Median rhomboid glossitis. An erythematous, well-defined, elliptical area located posteriorly in the midline of the dorsum of the tongue and anteriorly to the circumvallate papillae
Median rhomboid glossitis. A well-defined smooth, reddish area on the dorsum of the tongue located in the midline anterior to the circumvallate papillae (Courtesy of Prof. Dr. Antonio Adilson Soares de Lima)
Median rhomboid glossitis. An erythematous, well-defined, elliptical area on the dorsum of the tongue located in the midline anterior to the circumvallate papillae (Courtesy of Prof. Dr. Maria Angela Naval Machado)
Same patient of Fig. 9.3. Erythematous spot located in the median plane of the hard palate: kissing lesion (Courtesy of Prof. Dr. Maria Angela Naval Machado)

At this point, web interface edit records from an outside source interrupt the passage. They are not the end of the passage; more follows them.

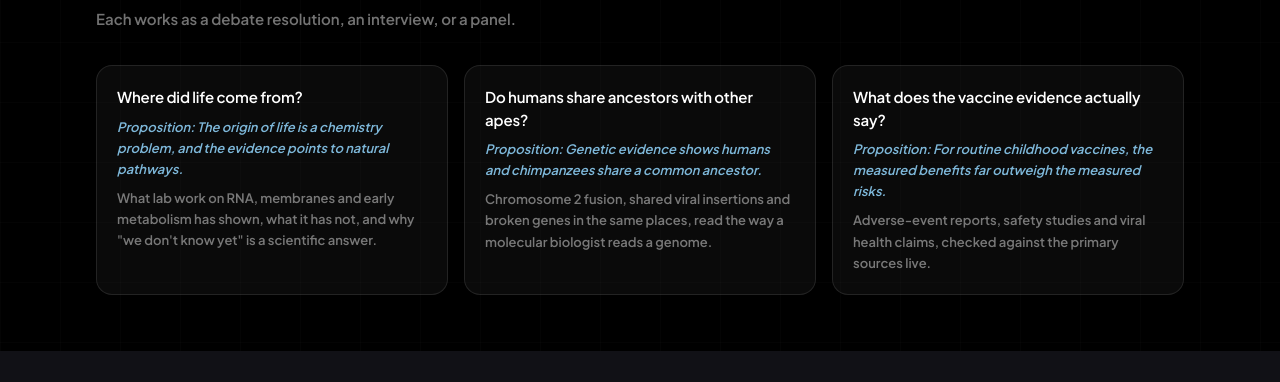
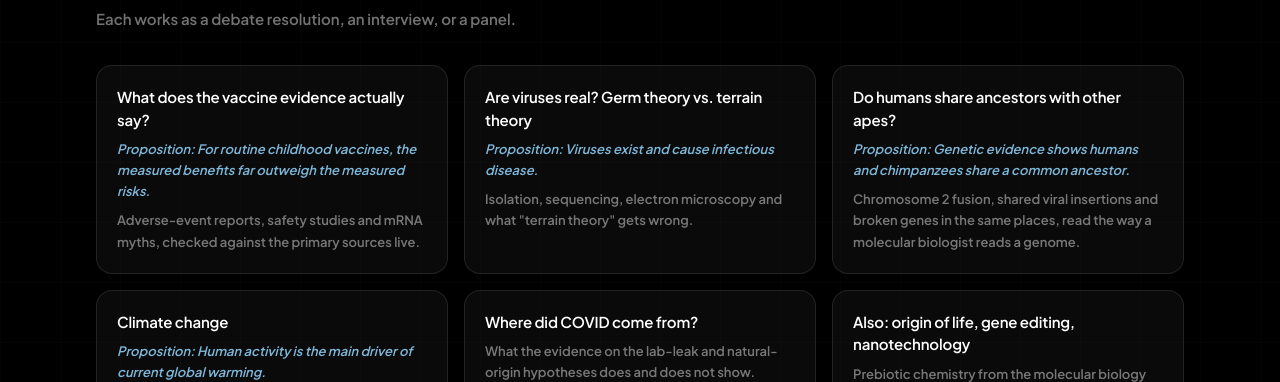
Before and after one commit to gregnewkirk/drgregshow-website, a Next.js app: page /book in a window 1280 px wide. Shown: the part 2418-2800 px from the top of the page. Built offline with nearby package versions, Linux system fonts and the light colour scheme.

Commit message:
Booking page + kit: six topics, vaccines first; origin of life secondary

```diff
--- a/src/app/book/page.tsx
+++ b/src/app/book/page.tsx
@@ -48,9 +48,14 @@ const STATS = [
 
 const TOPICS = [
   {
-    title: 'Where did life come from?',
-    prop: 'Proposition: The origin of life is a chemistry problem, and the evidence points to natural pathways.',
-    desc: 'What lab work on RNA, membranes and early metabolism has shown, what it has not, and why "we don\'t know yet" is a scientific answer.',
+    title: 'What does the vaccine evidence actually say?',
+    prop: 'Proposition: For routine childhood vaccines, the measured benefits far outweigh the measured risks.',
+    desc: 'Adverse-event reports, safety studies and mRNA myths, checked against the primary sources live.',
+  },
+  {
+    title: 'Are viruses real? Germ theory vs. terrain theory',
+    prop: 'Proposition: Viruses exist and cause infectious disease.',
+    desc: 'Isolation, sequencing, electron microscopy and what "terrain theory" gets wrong.',
   },
   {
     title: 'Do humans share ancestors with other apes?',
@@ -58,9 +63,19 @@ const TOPICS = [
     desc: 'Chromosome 2 fusion, shared viral insertions and broken genes in the same places, read the way a molecular biologist reads a genome.',
   },
   {
-    title: 'What does the vaccine evidence actually say?',
-    prop: 'Proposition: For routine childhood vaccines, the measured benefits far outweigh the measured risks.',
-    desc: 'Adverse-event reports, safety studies and viral health claims, checked against the primary sources live.',
+    title: 'Climate change',
+    prop: 'Proposition: Human activity is the main driver of current global warming.',
+    desc: 'The measurements behind the consensus, and where biotechnology fits in mitigation.',
+  },
+  {
+    title: 'Where did COVID come from?',
+    prop: '',
+    desc: 'What the evidence on the lab-leak and natural-origin hypotheses does and does not show.',
+  },
+  {
+    title: 'Also: origin of life, gene editing, nanotechnology',
+    prop: '',
+    desc: 'Prebiotic chemistry from the molecular biology side, what CRISPR can and cannot do, and my own research on nanomaterial DNA delivery.',
   },
 ]
 
@@ -291,7 +306,7 @@ export default function BookPage() {
             <div className="rounded-3xl border border-white/[0.10] bg-white/[0.04] p-6">
               <div className="text-[11px] font-bold uppercase tracking-[0.24em]" style={{ color: ACCENT }}>Best fit</div>
               <div className="mt-4 space-y-2.5">
-                {['Debates on evolution and the origin of life', 'Podcasts on vaccine and health claims', 'Panels on health misinformation', 'On-camera expert commentary'].map(item => (
+                {['Debates on vaccines, germ theory and evolution', 'Podcasts on health and climate claims', 'Panels on health misinformation', 'On-camera expert commentary'].map(item => (
                   <div key={item} className="rounded-2xl border border-white/[0.07] bg-black/20 p-3.5 text-[13.5px] font-semibold leading-5 text-white/72">{item}</div>
                 ))}
               </div>
@@ -375,7 +390,7 @@ export default function BookPage() {
             {TOPICS.map(t => (
               <div key={t.title} className="p-5" style={{ background: 'rgba(255,255,255,0.04)', border: '1px solid rgba(255,255,255,0.10)', borderRadius: '16px' }}>
                 <h3 className="text-[15px] font-bold text-white mb-2">{t.title}</h3>
-                <p className="text-[13px] italic leading-relaxed mb-2" style={{ color: ACCENT }}>{t.prop}</p>
+                {t.prop && <p className="text-[13px] italic leading-relaxed mb-2" style={{ color: ACCENT }}>{t.prop}</p>}
                 <p className="text-[13px] text-white/45 leading-relaxed">{t.desc}</p>
               </div>
             ))}
```
Also changed, not shown: 1 other file (tests, documents, lock files or other folders).
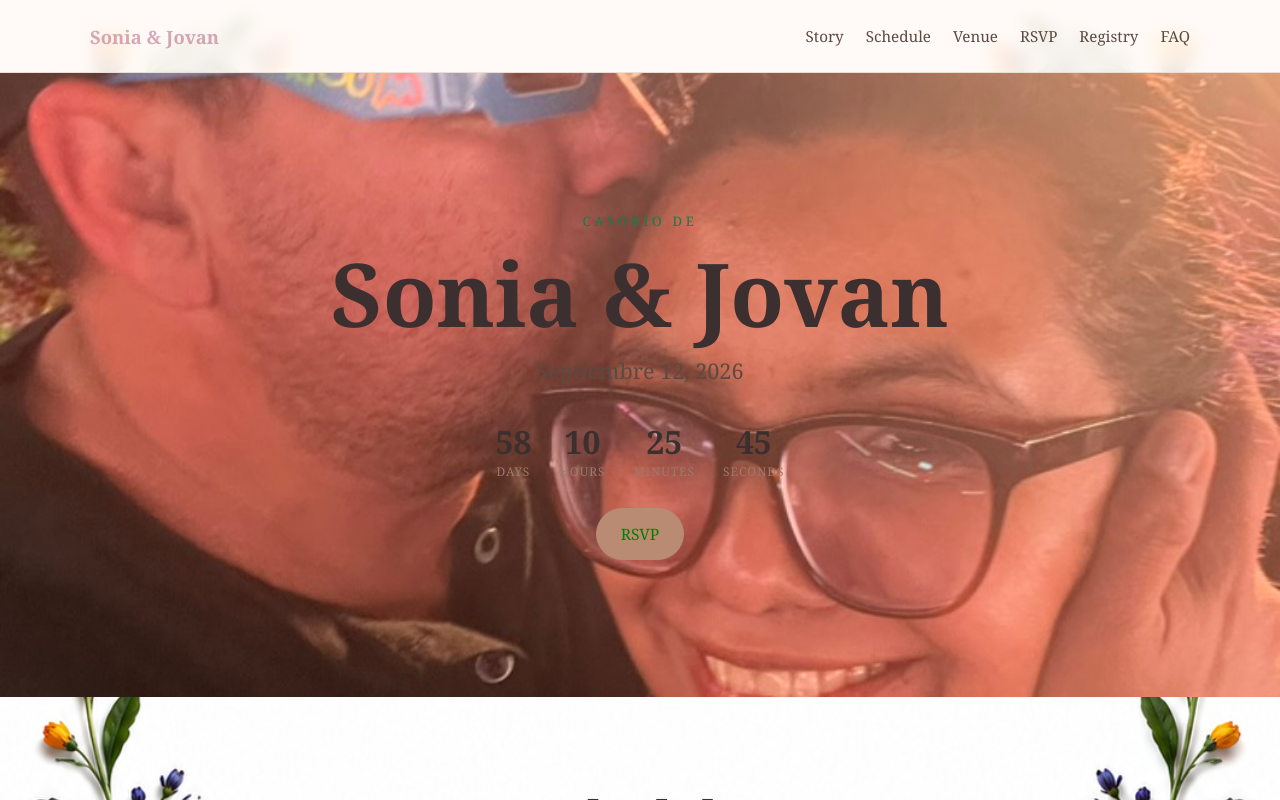
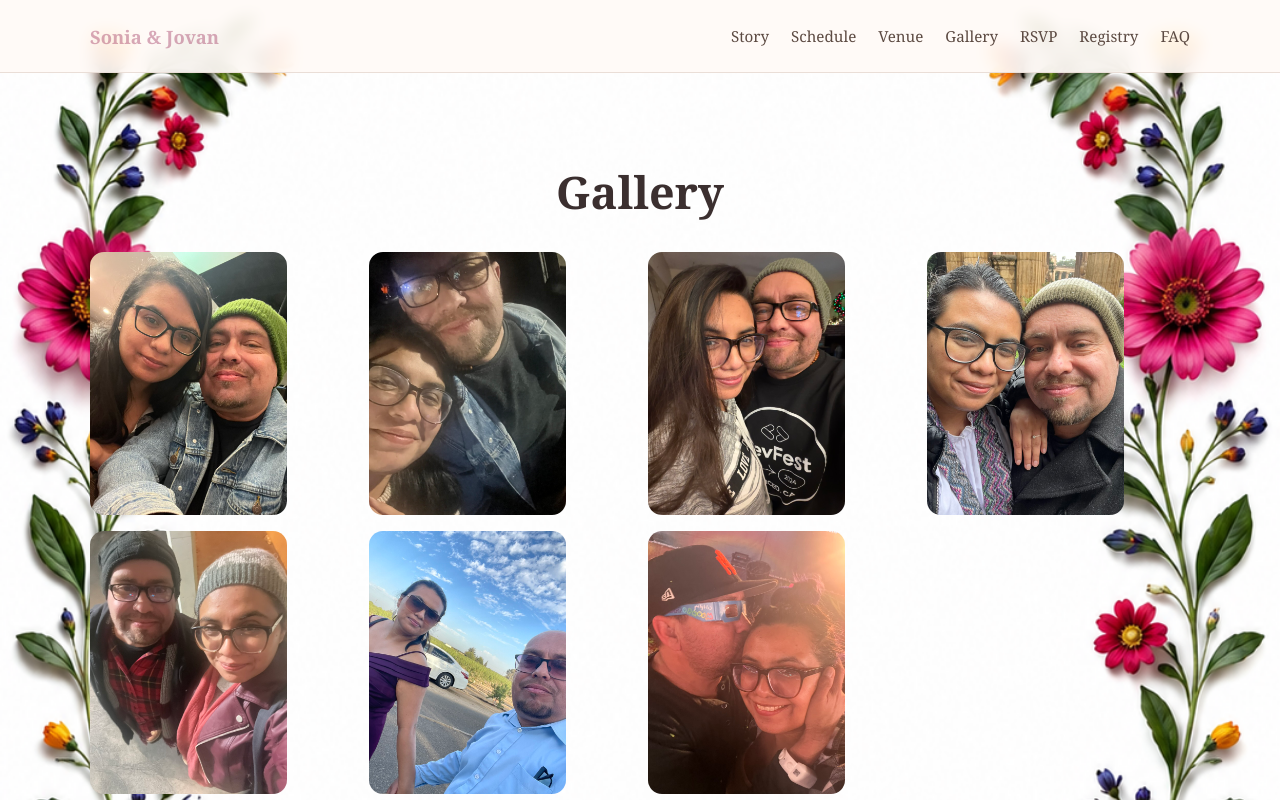
Before and after one commit to julio-reyes-tena/soniajovanweddingpage, a React (Vite) app: page /gallery in a window 1280 px wide. Shown: the top 800 px of the page. Built offline with nearby package versions, Linux system fonts and the light colour scheme.

Commit message:
gallery in seperate page

```diff
--- a/src/App.jsx
+++ b/src/App.jsx
@@ -1,7 +1,14 @@
+import { Routes, Route } from "react-router";
 import Home from "./pages/Home";
+import GalleryPage from "./pages/GalleryPage";
 
 function App() {
-  return <Home />;
+  return (
+    <Routes>
+      <Route path="/" element={<Home />} />
+      <Route path="/gallery" element={<GalleryPage />} />
+    </Routes>
+  );
 }
 
 export default App;
--- a/src/components/Hero.jsx
+++ b/src/components/Hero.jsx
@@ -30,17 +30,12 @@ function Hero() {
     <section
       id="home"
       className="hero section"
-      /*style={{
+      style={{
         backgroundImage: `linear-gradient(rgba(255,250,247,0.55), rgba(255,250,247,0.85)), url(${hero})`,
         backgroundSize: "cover",
         backgroundPosition: "center",
-      }}*/
-      style={{
-  backgroundImage: `url(${hero})`,
-  backgroundSize: "cover",
-  backgroundPosition: "center",
-  backgroundRepeat: "no-repeat",
-}}
+      }}
+
     >
 
       <div className="container hero-content">
--- a/src/components/Navbar.jsx
+++ b/src/components/Navbar.jsx
@@ -1,20 +1,22 @@
+import { Link } from "react-router";
 import { weddingInfo } from "../data/weddingInfo";
 
 function Navbar() {
   return (
     <header className="navbar">
       <nav className="container navbar-inner">
-        <a href="#home" className="brand">
+        <Link to="/" className="brand">
           {weddingInfo.coupleNames}
-        </a>
+        </Link>
 
         <div className="nav-links">
-          <a href="#story">Story</a>
-          <a href="#schedule">Schedule</a>
-          <a href="#venue">Venue</a>
-          <a href="#rsvp">RSVP</a>
-          <a href="#registry">Registry</a>
-          <a href="#faq">FAQ</a>
+          <a href="/#story">Story</a>
+          <a href="/#schedule">Schedule</a>
+          <a href="/#venue">Venue</a>
+          <Link to="/gallery">Gallery</Link>
+          <a href="/#rsvp">RSVP</a>
+          <a href="/#registry">Registry</a>
+          <a href="/#faq">FAQ</a>
         </div>
       </nav>
     </header>
--- a/src/main.jsx
+++ b/src/main.jsx
@@ -1,11 +1,14 @@
 import React from "react";
 import ReactDOM from "react-dom/client";
+import { BrowserRouter } from "react-router";
 import App from "./App";
 import "./index.css";
 import "./styles.css";
 
 ReactDOM.createRoot(document.getElementById("root")).render(
   <React.StrictMode>
-    <App />
+    <BrowserRouter>
+      <App />
+    </BrowserRouter>
   </React.StrictMode>
 );
--- /dev/null
+++ b/src/pages/GalleryPage.jsx
@@ -0,0 +1,17 @@
+import Navbar from "../components/Navbar";
+import Gallery from "../components/Gallery";
+import Footer from "../components/Footer";
+
+function GalleryPage() {
+  return (
+    <div className="site-shell">
+      <Navbar />
+      <main className="gallery-page">
+        <Gallery />
+      </main>
+      <Footer />
+    </div>
+  );
+}
+
+export default GalleryPage;
--- a/src/pages/Home.jsx
+++ b/src/pages/Home.jsx
@@ -7,7 +7,6 @@ import RSVPForm from "../components/RSVPForm";
 import Registry from "../components/Registry";
 import FAQ from "../components/FAQ";
 import Footer from "../components/Footer";
-import Gallery from "../components/Gallery";
 
 function Home() {
   return (
@@ -16,7 +15,6 @@ function Home() {
       <Hero />
        <Schedule />
       <Story />
-      <Gallery />
       <Schedule />
       <Venue />
       <RSVPForm />
```
Also changed, not shown: vercel.json (added), 1 other file (tests, documents, lock files or other folders).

Despite the relative frequency of MRG, little is known about its etiology. MRG once was thought to be developmental in origin, although it is seen almost exclusively in adults (Baughman 1971; Cooke 1975). It is now believed to represent an end stage of candidal infection and is similar to papillary hyperplasia of the palate (McNally and Langlais 1996). There are several predisposing factors associated with MRG such as smoking, denture wearing, diabetes mellitus, as well as candidal infections (Espinoza et al., 2003; van der Wal et al., 1986; Soysa and Ellepola 2005). Goregen et al. (2011) observed that although there was a significant association between MRG and Candida and diabetes mellitus, possible risk factors for oral candidosis such as smoking and denture wearing were invalid for MRG. Avcu and Kanli (2003) also observed that the prevalence of MRG was not associated with tobacco use, use of black tea, and oral hygiene index in a Turkish population.
Although there are several studies and hypotheses about the origin of MRG, the importance of Candida to the etiology of this lesion is still controversial because embryological, anatomical, and traumatic factors, and a mixed microbiota may favor the appearance of Candida (Scully et al., 1994; Manfredi et al., 2013). This would explain why the administration of antifungal therapy is sufficient to achieve clinical improvement in some cases and not in another (Samaranayake et al., 2009; Manfredi et al., 2013).